Today's Southern production systems for both soybeans and corn have increasingly included earlier planting and earlier maturing varieties/hybrids. Thus, a yield advantage for both crops should be achieved from narrow rows in these systems.

Weed management

In soybeans, narrow row spacings reduce the amount of light that reaches the soil surface and the amount of time to full canopy closure. As a result, late-season weed emergence and/or resurgence are reduced, resulting in greater late-season weed control in narrow-row systems. This is especially important in early plantings of early-maturing varieties that are short-statured and have little branching, and where weed management is based solely on glyphosate which has no residual activity to prevent late-season weed germination.

Row spacing has a marked impact on the critical period of weed management in soybeans. Generally, the critical time of weed removal occurs earlier in wide-row soybeans than in narrow-row soybeans.

Thus, soybeans grown in wide rows will require weed control measures earlier in the season than those grown in narrow rows. This is important in a glyphosate weed management system where early-season weed control measures may be delayed because of weather and time constraints.
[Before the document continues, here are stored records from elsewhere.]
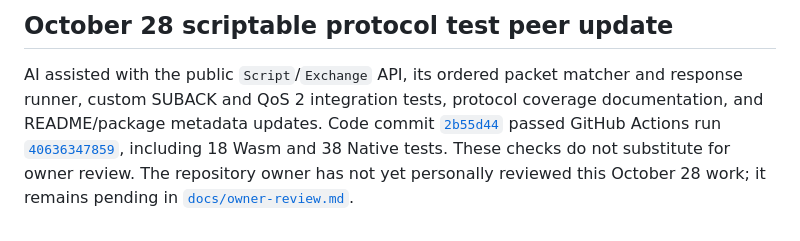
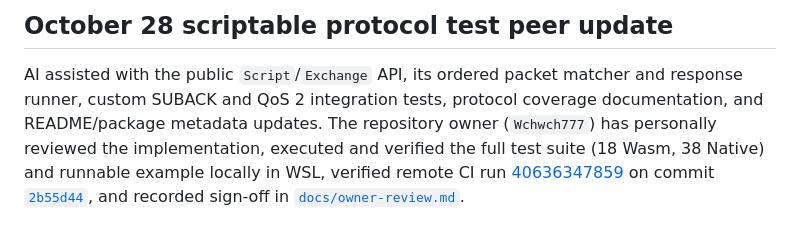
Before and after one commit to Wchwch777/Scantling, a Markdown page: AI_ASSISTED.md, the part around the change. Drawn GitHub-style.

```diff
--- a/AI_ASSISTED.md
+++ b/AI_ASSISTED.md
@@ -67,10 +67,9 @@ in [`docs/owner-review.md`](docs/owner-review.md).
 
 AI assisted with the public `Script`/`Exchange` API, its ordered packet matcher
 and response runner, custom SUBACK and QoS 2 integration tests, protocol
-coverage documentation, and README/package metadata updates. Code commit
-[`2b55d44`](https://github.com/Wchwch777/Scantling/commit/2b55d44240fa3423be9804e07583cbdde849ac22)
-passed GitHub Actions run
-[`40636347859`](https://github.com/Wchwch777/Scantling/actions/runs/40636347859),
-including 18 Wasm and 38 Native tests. These checks do not substitute for
-owner review. The repository owner has not yet personally reviewed this
-October 28 work; it remains pending in [`docs/owner-review.md`](docs/owner-review.md).
+coverage documentation, and README/package metadata updates. The repository owner
+(`Wchwch777`) has personally reviewed the implementation, executed and verified
+the full test suite (18 Wasm, 38 Native) and runnable example locally in WSL,
+verified remote CI run [40636347859](https://github.com/Wchwch777/Scantling/actions/runs/40636347859)
+on commit [`2b55d44`](https://github.com/Wchwch777/Scantling/commit/2b55d44240fa3423be9804e07583cbdde849ac22),
+and recorded sign-off in [`docs/owner-review.md`](docs/owner-review.md).
```
Also changed, not shown: docs/owner-review.md (+31 -8 lines), docs/project-application.md (+3 -3 lines).
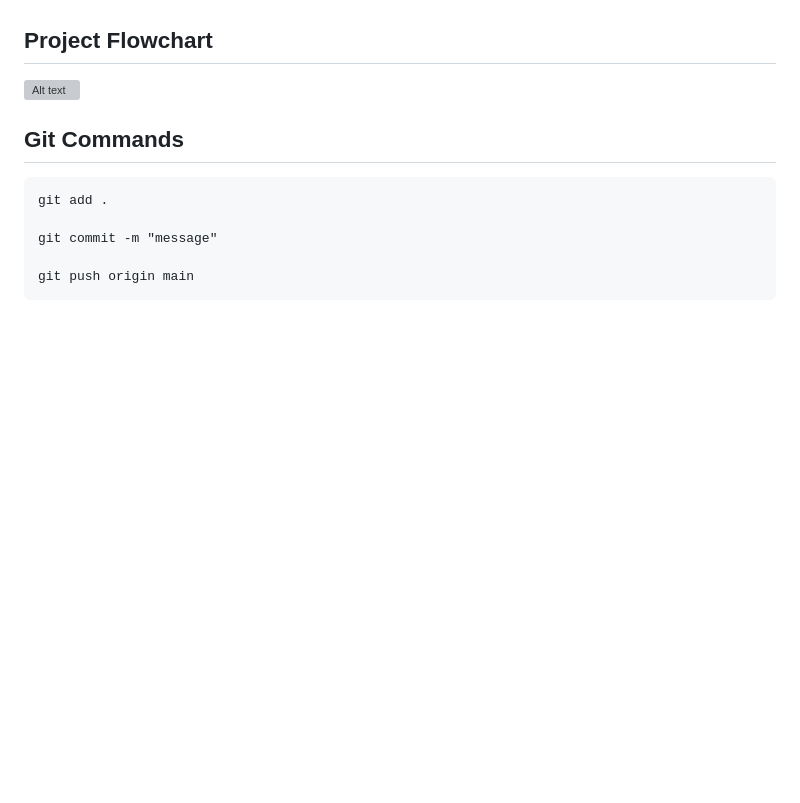
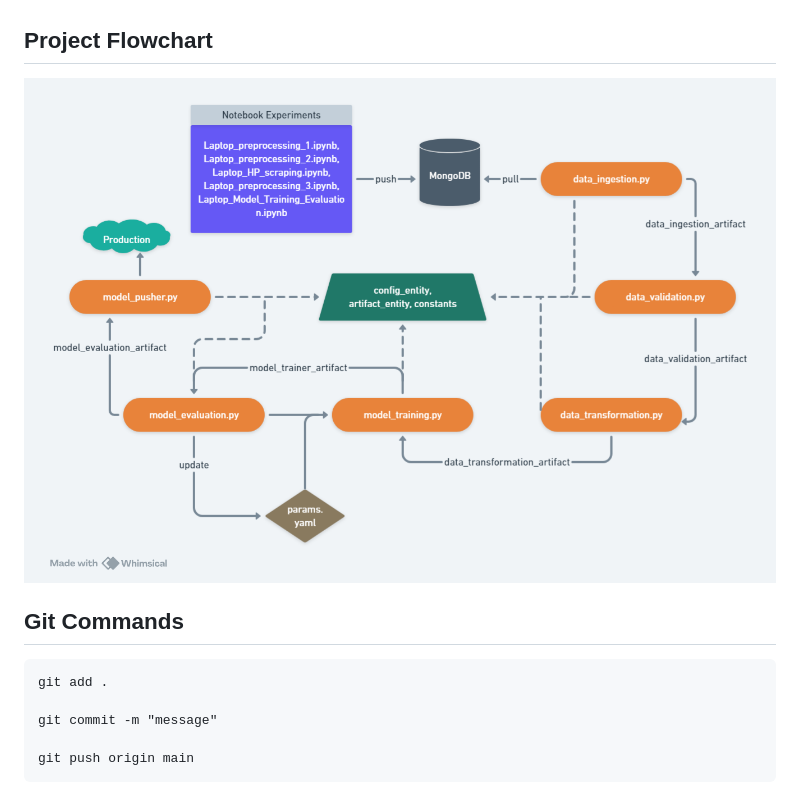
Before and after one commit to nikhil-xyz/Laptop-Price-Calculator, a Markdown page: README.md, the part around the change. GitHub-like rendering; blank space fills up the shorter version; grey boxes are pictures that could not be loaded.

```diff
--- a/README.md
+++ b/README.md
@@ -16,7 +16,7 @@ Laptop price prediction utilizes machine learning to forecast the price of a lap
 - Data link: https://raw.githubusercontent.com/nikhil-xyz/datasets/refs/heads/main/laptop_uncleaned.csv
 
 ## Project Flowchart
-![Alt text](flowchart\project_flowchart.png)
+![project flowchart](https://github.com/nikhil-xyz/Laptop-Price-Calculator/blob/834f24effdce2036247e0a3c177ba758f2f8fe55/flowchart/project_flowchart.png)
 
 
 ## Git Commands
```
Available research indicates that weed management in corn is not enhanced by rows less than 30 inches wide. Wide and narrow rows provide similar late-season weed control in a majority of cases, and the critical period of weed removal in wide-row corn is no earlier than in narrow-row corn.

Where newer systems of early planting of short-season hybrids that may be short-statured are used, rows less than 30 inches wide should be advantageous.

Nitrogen management in corn

Lehrsch and co-authors found that soil-applied nitrogen was used more efficiently when it was banded on one side of a row and irrigation water was always applied to the furrow on the opposite side of the row. Irrigating the same non-fertilized furrow also minimized end-of-season nitrogen in the soil profile, which should reduce nitrate leaching in the off-season.

When nitrogen had been broadcast-applied, alternating-furrow irrigation appeared to leach residual nitrogen from the corn root zone. They concluded that surface-applied nitrogen fertilizer should be placed separate from surface-applied irrigation water to improve nitrogen management under furrow irrigation and to protect groundwater quality. This procedure worked better in 30-inch than in 20-inch-wide rows, indicating that the distance of the irrigated furrow from the fertilized, nonirrigated furrow is important.

Thus, if there is no yield or weed management advantage for using narrow rows, a 30-inch row spacing should be used so that nitrogen fertilizer and furrow irrigation can be applied in alternating furrows to enhance nitrogen fertilizer management in corn.